__Task to complete__
Copy each line of the entries beneath that contains the word "classroom".

(Records from a data source)
------------------------------------------------

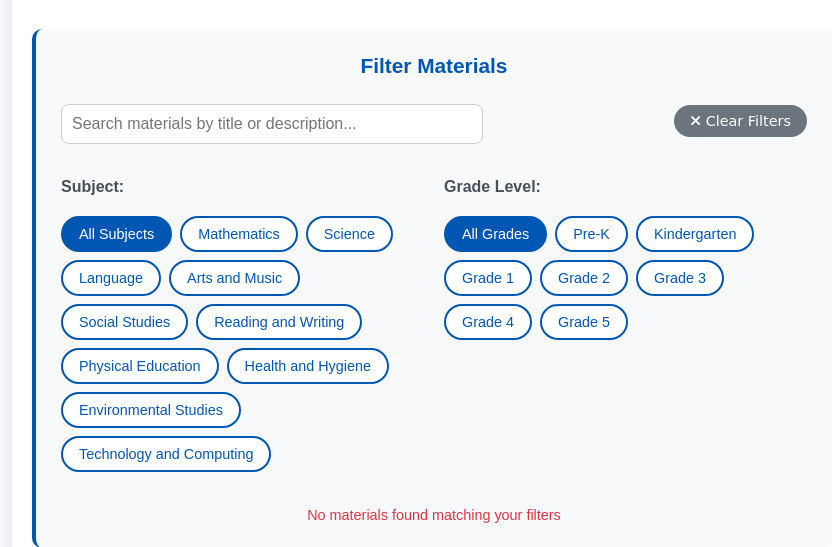
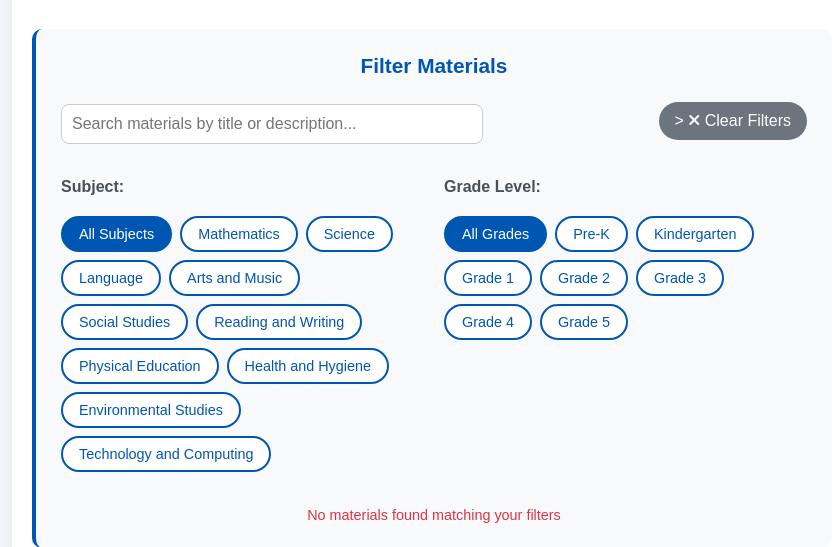
Before and after one commit to jnyamawi/TUSOME, a Flask app: page /classroom in a window 1280 px wide. Shown: the part 214-761 px from the top of the page, without its empty margins (208-1046 px from the left). Run offline with Flask 3, Linux system fonts and the light colour scheme; the visitor is signed in with stand-in values (Sample User, id 1); data that the repository does not hold is empty; some libraries are stand-ins or nearby versions.

Commit message:
Ready for Render deployment

```diff
--- a/templates/classroom.html
+++ b/templates/classroom.html
@@ -374,7 +374,8 @@
 
       <div class="search-container">
         <input type="text" id="searchInput" class="search-box" placeholder="Search materials by title or description...">
-        <button class="clear-filters" id="clearFilters">
+        <button class="clear-filters" id="clearFilters" style="font-family: Arial, sans-serif; font-size: 16px; font-weight: 500; line-height: 1.4;">
+        >
           <i class="fas fa-times"></i> Clear Filters
         </button>
       </div>
```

------------------------------------------------

__Answer space__
Before and after one commit to jnyamawi/TUSOME, a Flask app: page /classroom in a window 1280 px wide. Shown: the part 214-761 px from the top of the page, without its empty margins (208-1046 px from the left). Run offline with Flask 3, Linux system fonts and the light colour scheme; the visitor is signed in with stand-in values (Sample User, id 1); data that the repository does not hold is empty; some libraries are stand-ins or nearby versions.
--- a/templates/classroom.html
+++ b/templates/classroom.html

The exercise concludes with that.